Published 12:00 am Saturday, May 17, 2014

SALISBURY — Sometimes, everything doesn’t come up roses.
Cold, rainy spring weather kept roses from blooming as they might have done, and thinned the competition at this year’s 55th annual Rowan Rose Show.
But Wesley Seamon, chair of the Rose Show, said there are still a lot of excellent blooms to be seen.
The Rose Show continues today from 1 to 5 p.m. at the West End Plaza, the former Salisbury Mall, with roses to be sold at 5 p.m.
The cold spring and recent rains have set back rose growth, Seamon said. “We had quite a few (entries) from Greenville, Spartanburg and Shelby.”
But in Virginia and the northern counties of North Carolina, Seamon said, the cold has kept roses from opening on time.
What’s more, Seamon said, the heavy rains of recent days had damaged some roses that might otherwise have been contenders.
“Up to a week and a half before the show, you’re cutting roses for the show,” Seamon said — and those roses can be refrigerated, but can start to lose their beauty.
“We have to set a date (for the show), but Mother Nature is in control,” Seamon said.
There were still tables filled with blooms aplenty at this year’s show.
Judges award categories for different classes of roses, as well as for different types of presentations and arrangements.
Doug Whitt, who has been showing roses in Salisbury since the early 1980s, won several awards Saturday: Queen of Show, Queen’s Court, Best Three of a Kind, and miniature King — each for a different quality or presentation.
One such variety, the Ginny rose, reminds him of his late wife Ginny Whitt, Doug said.
“I don’t come every year, but I come every couple of years” to the rose show in Salisbury, he said. “There are a lot of personable people here.”
Carolyn Alexander, president of the Rowan Rose Society, said that although the competition field is a little smaller than normal, “it’s a beautiful show.”
Weather and random chance do play their role in determining which roses make the cut for the competition, Alexander said.
“It varies a little from year to year,” she said.

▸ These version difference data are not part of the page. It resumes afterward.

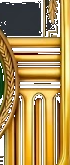
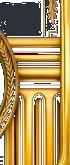
fix(lf): clean composite hero plate — no SoT inpaint (HARD FAIL 96268ce)
Build hero chrome from meander/cols/gold-only seal-ring on uniform empty
field; live DOM for type, justify local, and crest. Kill dead band (pt-0),
widen shell, soft-fade full-page watermark, fit long Therman titles.
Eng v5 settle shots. Band D HOLD.

Changed region(s): [[0.0, 0.3939, 0.0571, 0.6061]]

diff --git a/components/ClientHub.tsx b/components/ClientHub.tsx
@@ -3,7 +3,6 @@ import type { LfClient } from "@/lib/lf";
 import { resolveBrandLogoUrl } from "@/lib/lf-logo";
 import {
   HeroChromePlate,
-  LegalCircuitWatermark,
   MapThumbPlaceholder,
 } from "@/components/hub/HubDecor";
 
@@ -16,25 +15,19 @@ export function ClientHub({ client }: { client: LfClient }) {
   const base = `/clients/${client.slug}`;
   const logoUrl = resolveBrandLogoUrl(client.slug);
   const countsLine = `${client.location_count} locations | ${client.scan_count.toLocaleString()} Total scans`;
+  // Long firm names (e.g. Therman) — keep clear of seal; prefer natural wrap
+  const isLongName = client.name.length > 34;
 
   return (
-    <div className="relative space-y-7 text-slate-100">
-      {/* Dense legal + circuit watermark — z-0 (not -z-10; AppShell bg would hide negative z) */}
-      <div
-        className="pointer-events-none absolute inset-0 z-0 overflow-hidden"
-        aria-hidden
-      >
-        <LegalCircuitWatermark className="h-full min-h-[720px] w-full object-cover opacity-[0.42]" />
-      </div>
-
-      {/* Framed hero — photoreal SoT chrome (no opaque slate fill-plate; type floats on field) */}
+    <div className="relative space-y-5 text-slate-100">
+      {/* Framed hero — clean composite chrome; type/crest/logo live in DOM */}
       <section
         className="relative z-[1] overflow-hidden rounded-[16px] shadow-2xl shadow-black/55"
         style={{ backgroundColor: "#141618" }}
         aria-label={`${client.name} client dashboard`}
       >
         <div className="relative w-full" style={{ aspectRatio: "996 / 218" }}>
-          {/* Photoreal chrome: meander/columns/seal + field texture; SoT type stripped */}
+          {/* CLEAN composite plate: frame/cols/gold-ring + empty field (no baked glyphs) */}
           <HeroChromePlate className="pointer-events-none absolute inset-0 z-[1] h-full w-full object-fill" />
 
 
@@ -45,10 +38,10 @@ export function ClientHub({ client }: { client: LfClient }) {
               left: "84.5%",
               top: "51.5%",
               transform: "translate(-50%, -50%)",
-              width: "10.2%",
-              height: "47%",
-              backgroundColor: "color-mix(in srgb, var(--brand) 78%, #050805)",
-              boxShadow: "inset 0 0 12px rgba(0,0,0,0.55)",
+              width: "11.2%",
+              height: "51%",
+              backgroundColor: "color-mix(in srgb, var(--brand) 82%, #050805)",
+              boxShadow: "inset 0 0 10px rgba(0,0,0,0.5)",
             }}
           >
             {logoUrl ? (
@@ -80,15 +73,15 @@ export function ClientHub({ client }: { client: LfClient }) {
               />
             </div>
 
-            {/* Center stack — dynamic firm typography */}
-            <div className="min-w-0 flex-1 space-y-0.5 pr-[18%] text-center">
+            {/* Center stack — live firm typography (wraps; clears seal) */}
+            <div className="min-w-0 flex-1 space-y-0.5 px-1 pr-[24%] text-center sm:pr-[26%]">
               <h1
-                className="font-serif text-[clamp(1.25rem,2.8vw,2.6rem)] font-semibold leading-tight tracking-tight"
-                style={{
-                  color: "var(--brand-accent)",
-                  /* SoT floats type on field — no dark halo plate / ghost duplicate */
-                  textShadow: "0 1px 0 rgba(255,255,255,0.12)",
-                }}
+                className={
+                  isLongName
+                    ? "mx-auto max-w-[36ch] font-serif text-[clamp(0.7rem,1.55vw,1.45rem)] font-semibold leading-[1.15] tracking-tight break-words"
+                    : "font-serif text-[clamp(0.9rem,2.2vw,2.1rem)] font-semibold leading-[1.12] tracking-tight break-words"
+                }
+                style={{ color: "var(--brand-accent)" }}
               >
                 {client.name}
               </h1>

diff --git a/components/AppShell.tsx b/components/AppShell.tsx
@@ -8,7 +8,7 @@ import {
   getBrandTheme,
 } from "@/lib/lf-brand";
 import { LF_CLIENT_NAV } from "@/lib/lf-nav";
-import { JustifyMark } from "@/components/hub/HubDecor";
+import { JustifyMark, LegalCircuitWatermark } from "@/components/hub/HubDecor";
 import { LiveClock } from "@/components/hub/LiveClock";
 
 function navActive(pathname: string, href: string) {
@@ -37,7 +37,7 @@ export function AppShell({
   const brand = getBrandTheme(brandSlugFromPathname(pathname));
   const brandStyle = brandCssVars(brand) as React.CSSProperties;
   const isLfClient = Boolean(activeClient);
-  const maxW = wide ? "max-w-7xl" : "max-w-5xl";
+  const maxW = wide ? "max-w-[1600px]" : "max-w-5xl";
 
   if (!isLfClient) {
     return (
@@ -81,6 +81,19 @@ export function AppShell({
         backgroundColor: "var(--brand-surface)",
       }}
     >
+      {/* Full-viewport soft-fade watermark — no hard rectangular cut-off */}
+      <div
+        className="pointer-events-none absolute inset-0 z-0 overflow-hidden"
+        aria-hidden
+        style={{
+          maskImage:
+            "radial-gradient(ellipse 95% 75% at 50% 28%, #000 0%, #000 42%, transparent 78%)",
+          WebkitMaskImage:
+            "radial-gradient(ellipse 95% 75% at 50% 28%, #000 0%, #000 42%, transparent 78%)",
+        }}
+      >
+        <LegalCircuitWatermark className="h-full w-full object-cover object-top opacity-[0.45]" />
+      </div>
       <header
         className="sticky top-0 z-40 border-b shadow-lg shadow-black/40"
         style={{
@@ -197,7 +210,7 @@ export function AppShell({
         </div>
       </header>
 
-      <main className={`relative mx-auto px-4 py-8 sm:px-6 ${maxW}`}>
+      <main className={`relative z-[1] mx-auto px-3 pt-0 pb-8 sm:px-5 ${maxW}`}>
         {children}
       </main>
     </div>

diff --git a/STATUS-falcon-vinny-mods-2026-09-24.md b/STATUS-falcon-vinny-mods-2026-09-24.md
@@ -3,62 +3,43 @@
 | Field | Value |
 |-------|--------|
 | **goal_id** | falcon-dj-hub-sot-exact / Band D feat PR #1 |
-| **state** | ready_for_design (Eng retip after HARD FAIL 49120da — awaiting Design re-PASS) |
+| **state** | ready_for_design (Eng retip after HARD FAIL 96268ce — awaiting Design re-PASS) |
 | **evidence_uri** | https://github.com/Dr-Spaghetti/falcon-seo-geo-rankings/pull/1 |
-| **blocker** | Design HARD re-PASS pending on DJ hub vs SoT; Band D HOLD (NO merge / NO prod) |
-| **branch** | `feat/falcon-ui-premier-2026-09-16` @ `6df9087` |
-| **tip_sha** | `6df90871cc6eea9a59376df96405fc07128eb168` |
-| **updated_at** | 2026-09-24 1:55 PM ET |
+| **blocker** | Design HARD re-PASS pending; Band D HOLD |
+| **branch** | `feat/falcon-ui-premier-2026-09-16` @ `TIP_PENDING` |
+| **tip_sha** | `TIP_PENDING` |
+| **updated_at** | 2026-09-24 2:12 PM ET |
 
 ## Evidence links
 
 | Kind | Link / note |
 |------|-------------|
 | PR #1 | https://github.com/Dr-Spaghetti/falcon-seo-geo-rankings/pull/1 |
-| Tip SHA | `6df90871cc6eea9a59376df96405fc07128eb168` |
-| Preview (Band C gitless) | https://justifycode-wordpress-dashboard-4jqi3frur.vercel.app |
-| Preview `/clients/dj-law` | https://justifycode-wordpress-dashboard-4jqi3frur.vercel.app/clients/dj-law |
-| Preview `/clients/therman` | https://justifycode-wordpress-dashboard-4jqi3frur.vercel.app/clients/therman |
-| Inspect | https://vercel.com/nicks-projects-2d0579a1/justifycode-wordpress-dashboard/GhWpWoV2jY2jWRqenxDZ2UyKwkh7 |
+| Tip SHA | `TIP_PENDING` |
+| Preview (Band C gitless) | PREVIEW_PENDING |
+| Preview `/clients/dj-law` | PREVIEW_PENDING/clients/dj-law |
+| Preview `/clients/therman` | PREVIEW_PENDING/clients/therman |
+| Inspect | INSPECT_PENDING |
 | Prod alias (UNTOUCHED) | https://justifycode-wordpress-dashboard.vercel.app |
-| Vercel project | justifycode-wordpress-dashboard |
 
-## SoT lock
-
-| Kind | Path / note |
-|------|-------------|
-| **Canonical SoT** | `_shots/sot-2026-09-24/dj-law-hub-sot.png` (Nick attach) |
-| Therman | Template clone of DJ SoT — crest = `public/brands/therman/logo.webp` |
-| Design HARD FAIL 49120da | `_shots/verify-2026-09-24/qa-49120da/VERDICT.txt` |
-
-## Eng retip vs HARD FAIL 49120da (hero dark plate + ghost type)
+## Eng retip vs HARD FAIL 96268ce + Nick live flags
 
 | # | Punch | Eng action | Status |
 |---|-------|------------|--------|
-| 1 | KILL hero opaque dark fill plate + ghosted title / “Select a location…” | Regenerated `hero-chrome-plate.png`: inpainted SoT firm type + baked logo out of center/left; **no flat slate card** (old center std=0 → textured field std≈11); seal hole transparent; toned title `textShadow` (removed dark 10px halo) | CLOSED (Eng) — Design re-PASS pending |
-| 2 | Soft seal/crest nudge | Crest `top` 52%→51.5%, size 9.8/45→10.2/47 | CLOSED (Eng soft) |
-| 3 | Soft denser watermark | Opacity 0.32→0.42; stacking `-z-10`→`z-0` (was painted under AppShell bg) | CLOSED (Eng soft) |
-| 4 | Re-tip Band C | Eng settle shots v4 + gitless preview — NOT claiming Design DONE | CLOSED (Eng) |
-
-## CLOSED (do not regress)
-
-| # | Item | Status |
-|---|------|--------|
-| Prior | Flat-SVG gold killer | CLOSED |
-| N1 | Two green arrows justify mark | PASS |
-| N2 | Photoreal gold direction | PASS |
-| N3 | OL simplify for older clients | PASS |
+| 1 | STOP inpaint; clean plate | Composite meander+cols+gold-only seal-ring on uniform #141618 field; ZERO baked type/logo/DLC. Live DOM for type, justify local, crest | CLOSED (Eng) — Design re-PASS pending |
+| 2 | Dead band above hero | AppShell LF main `pt-0`; hero_y≈59 | CLOSED (Eng) |
+| 3 | Therman title fit | Long-name smaller clamp + max-w + pr-[26%] | CLOSED (Eng) |
+| 4 | Watermark hard rect + empty black | AppShell full-viewport wm + radial mask + feathered asset | CLOSED (Eng soft) — residual fade may remain |
+| 5 | Narrow floating column | `max-w-[1600px]` wide hubs | CLOSED (Eng soft) |
+| 6 | Re-tip Band C | v5 shots + gitless preview | IN PROGRESS |
 
 ## Verify
 
-| # | Check | Result | Evidence |
-|---|-------|--------|----------|
-| 1 | `npm test` + `tsc --noEmit` + `npm run build` | **GREEN** | 24/24; tsc 0; build 101 routes |
-| 2 | DJ / Therman settle shots | **ENG SETTLE v4** (Design re-PASS pending) | `_shots/verify-2026-09-24/verify-dj-hub-v4.png`, `verify-therman-hub-v4.png`, `sot-vs-dj-v4-top.png` |
-| 3 | Quant plate gate | **0** ultra-flat (std&lt;0.5) dark windows in hero interior | vs FAIL tip flat center std=0 |
+| # | Check | Result |
+|---|-------|--------|
+| 1 | npm test / tsc / build | GREEN |
+| 2 | Plate-only teal/glyphs | 0 |
+| 3 | v5 shots 1440+1280 | `_shots/verify-2026-09-24/*v5*` + CAPTURE-v5.txt |
 
 ## Band D HOLD
-
-- **NO** merge to `master`
-- **NO** promote to prod alias `justifycode-wordpress-dashboard.vercel.app`
-- **NOT** claiming Design DONE — Eng settle only; Design HARD re-PASS required
+NO merge / NO prod / NO alias. NOT Design DONE.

This year, Alexander said, there were more entries in the Old Garden Roses category, or those introduced before 1867.
For Mariette Riedell, who saw her roses damaged in March’s storms, the hours leading up to the Rowan Rose Show were nerve-wracking.

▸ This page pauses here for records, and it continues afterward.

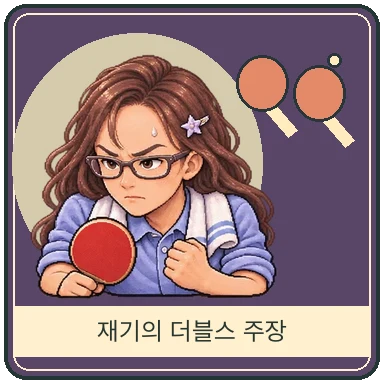
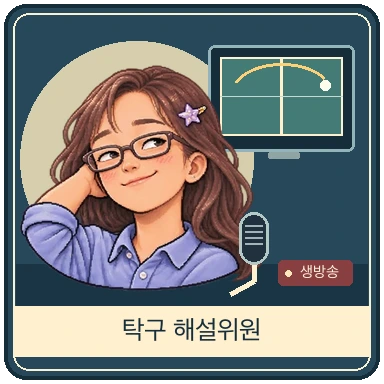
Retell the hidden doubles ending from the broadcast booth

diff --git a/logic.js b/logic.js
@@ -131,7 +131,7 @@ const SPECIAL_ENDINGS = [
   {"id": "supper", "title": "골목의 심야 식당", "text": "야근을 마친 이웃에게 건넨 한 그릇이 시작이었어요. 희범이 식당의 마지막 주문은 늘 “오늘도 그거 주세요”입니다.", "counts": {"meal": 32, "volunteer": 28, "farm": 24}, "stats": {"manner": 75, "grit": 63}, "hidden": true},
   {"id": "rescue", "title": "산악 구조대장", "text": "해가 넘어가기 전 마지막 등산객을 찾았어요. 무전기에서 전원 귀환이라는 대답이 돌아옵니다.", "counts": {"run": 32, "safety": 30, "volunteer": 15}, "stats": {"stamina": 85, "courage": 80}, "hidden": true},
   {"id": "chalk", "title": "작은 학교의 교장", "text": "폐교 안내문을 떼고 첫 수업 시간을 써 붙였어요. 동네 어른들도 작은 의자를 끌어와 앉습니다.", "counts": {"teach": 26, "study": 30, "volunteer": 20}, "stats": {"smarts": 80, "manner": 78}, "hidden": true},
-  {"id": "comeback", "title": "재기의 더블스 주장", "text": "결승 매치 포인트에서 동료에게 서브 코스를 알려 줬어요. 먼저 넘어졌던 희범이가 이번엔 둘이서 일어섰습니다.", "counts": {"league": 32, "lesson": 23, "instruct": 16}, "stats": {"skill": 83, "stamina": 62}, "hidden": true},
+  {"id": "comeback", "title": "탁구 해설위원", "text": "첫 생중계에서 희범이가 느린 화면을 짚었어요. “공이 옆으로 튀었죠? 라켓이 공의 옆면을 스쳤거든요.” 다음 서브가 들어오자 옆자리 캐스터가 웃었어요. “이번엔 저도 봤어요!”", "counts": {"league": 32, "lesson": 23, "instruct": 16}, "stats": {"skill": 83, "stamina": 62}, "hidden": true},
   {"id": "closedgym", "title": "불 꺼진 체육관", "text": "회원에게 가르칠 동작을 혼자서만 연습했어요. 개장 첫날 텅 빈 사물함에 열쇠가 그대로 걸려 있습니다.", "counts": {"run": 40, "instruct": 4}, "stats": {}, "cap": {"instruct": 5}},
   {"id": "unsold", "title": "창고에 쌓인 수확", "text": "밭에서는 풍년이었지만 출하 날짜를 놓쳤어요. 농장 창고에 상자만 천장까지 쌓였습니다.", "counts": {"farm": 43, "rest": 31}, "stats": {}, "cap": {"study": 2}},
   {"id": "spareparts", "title": "멈춘 발명품", "text": "부품을 사서 조립하고 다시 뜯는 동안 설명서는 첫 장 그대로였어요. 시연 날에도 스위치는 켜지지 않았습니다.", "counts": {"craft": 37, "farm": 15}, "stats": {}, "cap": {"study": 2}},

diff --git a/app.js b/app.js
@@ -1,6 +1,6 @@
-import * as L from './logic.js?v=secret-stories';
+import * as L from './logic.js?v=commentator';
 import { playPrologue } from './prologue.js?v=birth1996';
-import { openTutorial } from './tutorial.js?v=secret-stories';
+import { openTutorial } from './tutorial.js?v=commentator';
 
 const KEY = 'raise-beam-v3';
 const DEX_KEY = 'raise-beam-endings';
@@ -46,7 +46,7 @@ function save() {
 const TIRED = 35;
 const imageRoot = () => state?.gender === 'female' ? 'img/female' : 'img';
 const stageImg = (stage, yawn) => `${imageRoot()}/stages/${yawn ? 'yawn/' : ''}${stage}.webp`;
-const endingImg = (id, yawn) => `${imageRoot()}/endings/${yawn ? 'yawn/' : ''}${id}.webp`;
+const endingImg = (id, yawn) => `${imageRoot()}/endings/${yawn ? 'yawn/' : ''}${id}.webp${id === 'comeback' ? '?v=commentator' : ''}`;
 const situationImg = (stage, face) => `${imageRoot()}/situations/${stage}/${face}.webp`;
 let reaction = null;
 let conversationTurn = 0;

diff --git a/tutorial.js b/tutorial.js
@@ -1,4 +1,4 @@
-import { ACTIONS, AP_PER_DAY, newGame, doAction, endDay } from './logic.js?v=secret-stories';
+import { ACTIONS, AP_PER_DAY, newGame, doAction, endDay } from './logic.js?v=commentator';
 
 const SEEN = 'raise-beam-tutorial-v1';
 const activities = ['study', 'run', 'rest'];

diff --git a/index.html b/index.html
@@ -212,6 +212,6 @@
   </dialog>
   <p class="toast" id="toast" role="status" aria-live="polite"></p>
 
-  <script type="module" src="app.js?v=secret-stories"></script>
+  <script type="module" src="app.js?v=commentator"></script>
 </body>
 </html>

“I was gathering roses up last night and at 4 a.m. this morning,” Riedell said.
The reward was sweet: Riedell, a first-time competitor, saw three of her seven entries win awards.
That’s not to say Riedell wasn’t worried. Earlier Saturday, she said, “I was trying to wipe the leaves down, and I couldn’t hardly keep my hands from trembling.”
She said the Rose Show gave her good experience, and also showed the benefits of her hard work.
Robert Myers, an American Rose Society judge and an international judge, headed up the team of judges for this year’s show.
In years like this, Myers said, “you have to be very forgiving and have a lot of patience.”
Roses, Myers said, require perseverance in order to get the best flowers possible.
This year’s competition was good, Myers said, because of how much time and effort people had put into their entries.
Alexander also said the annual Rose Show is a place for people to get ideas and to ask for help in growing their own roses.
“I think one thing that’s exciting is to see so many members of the public come in,” Alexander said.
Myers agreed. “I learn so much off of talking to other growers, and that’s one good thing about coming to shows like this,” he said.
When it comes to growing roses, Myers said, “what works for one person may not work for another, but if it doesn’t work for you at that time, you try something else.”

Contact Hugh Fisher via the editor’s desk at 704-797-4244.